## Supplied data
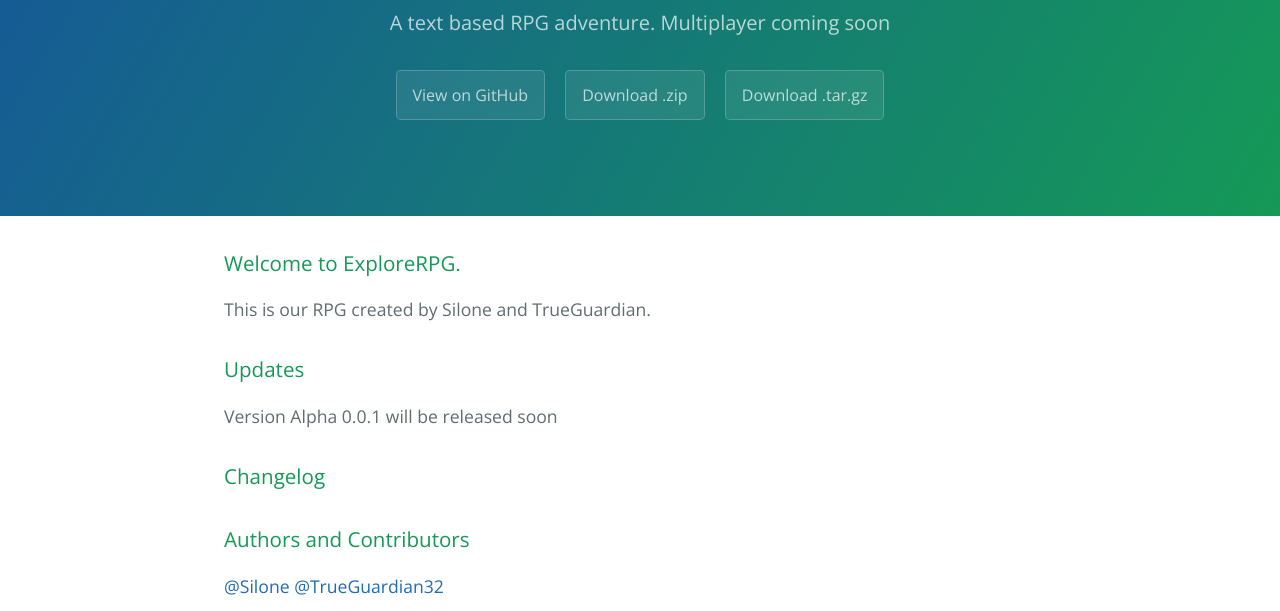
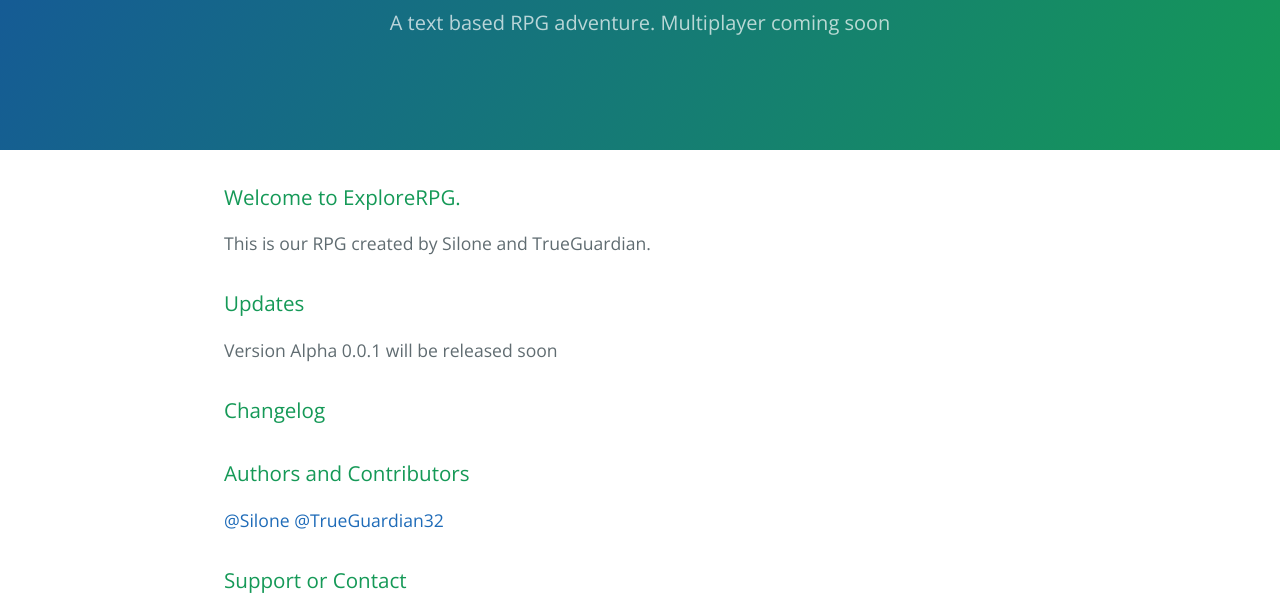
Before and after one commit to Silone1/explorerRPG.github.io, a plain HTML site: page index.html in a window 1280 px wide. Shown: the part 167-778 px from the top of the page. Drawn offline with nearby package versions, Linux system fonts and the light colour scheme.

Commit message:
Removed download

```diff
--- a/index.html
+++ b/index.html
@@ -2,7 +2,7 @@
 <html lang="en-us">
   <head>
     <meta charset="UTF-8">
-    <title>Explorerrpg.GitHub.io by Silone1</title>
+    <title>Explorerrpg.GitHub.io by Silone and TrueGuardian32</title>
     <meta name="viewport" content="width=device-width, initial-scale=1">
     <link rel="stylesheet" type="text/css" href="stylesheets/normalize.css" media="screen">
     <link href='https://fonts.googleapis.com/css?family=Open+Sans:400,700' rel='stylesheet' type='text/css'>
@@ -13,9 +13,6 @@
     <section class="page-header">
       <h1 class="project-name">Explorerrpg.GitHub.io</h1>
       <h2 class="project-tagline">A text based RPG adventure. Multiplayer coming soon</h2>
-      <a href="https://github.com/Silone1/explorerRPG.github.io" class="btn">View on GitHub</a>
-      <a href="https://github.com/Silone1/explorerRPG.github.io/zipball/master" class="btn">Download .zip</a>
-      <a href="https://github.com/Silone1/explorerRPG.github.io/tarball/master" class="btn">Download .tar.gz</a>
     </section>
 
     <section class="main-content">
```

## Work to complete
Write the lines above out again exactly, without any of their pictures.

## Solution to the problem
Before and after one commit to Silone1/explorerRPG.github.io, a plain HTML site: page index.html in a window 1280 px wide. Shown: the part 167-778 px from the top of the page. Drawn offline with nearby package versions, Linux system fonts and the light colour scheme.

Commit message:
Removed download

```diff
--- a/index.html
+++ b/index.html
@@ -2,7 +2,7 @@
 <html lang="en-us">
   <head>
     <meta charset="UTF-8">
-    <title>Explorerrpg.GitHub.io by Silone1</title>
+    <title>Explorerrpg.GitHub.io by Silone and TrueGuardian32</title>
     <meta name="viewport" content="width=device-width, initial-scale=1">
     <link rel="stylesheet" type="text/css" href="stylesheets/normalize.css" media="screen">
     <link href='https://fonts.googleapis.com/css?family=Open+Sans:400,700' rel='stylesheet' type='text/css'>
@@ -13,9 +13,6 @@
     <section class="page-header">
       <h1 class="project-name">Explorerrpg.GitHub.io</h1>
       <h2 class="project-tagline">A text based RPG adventure. Multiplayer coming soon</h2>
-      <a href="https://github.com/Silone1/explorerRPG.github.io" class="btn">View on GitHub</a>
-      <a href="https://github.com/Silone1/explorerRPG.github.io/zipball/master" class="btn">Download .zip</a>
-      <a href="https://github.com/Silone1/explorerRPG.github.io/tarball/master" class="btn">Download .tar.gz</a>
     </section>
 
     <section class="main-content">
```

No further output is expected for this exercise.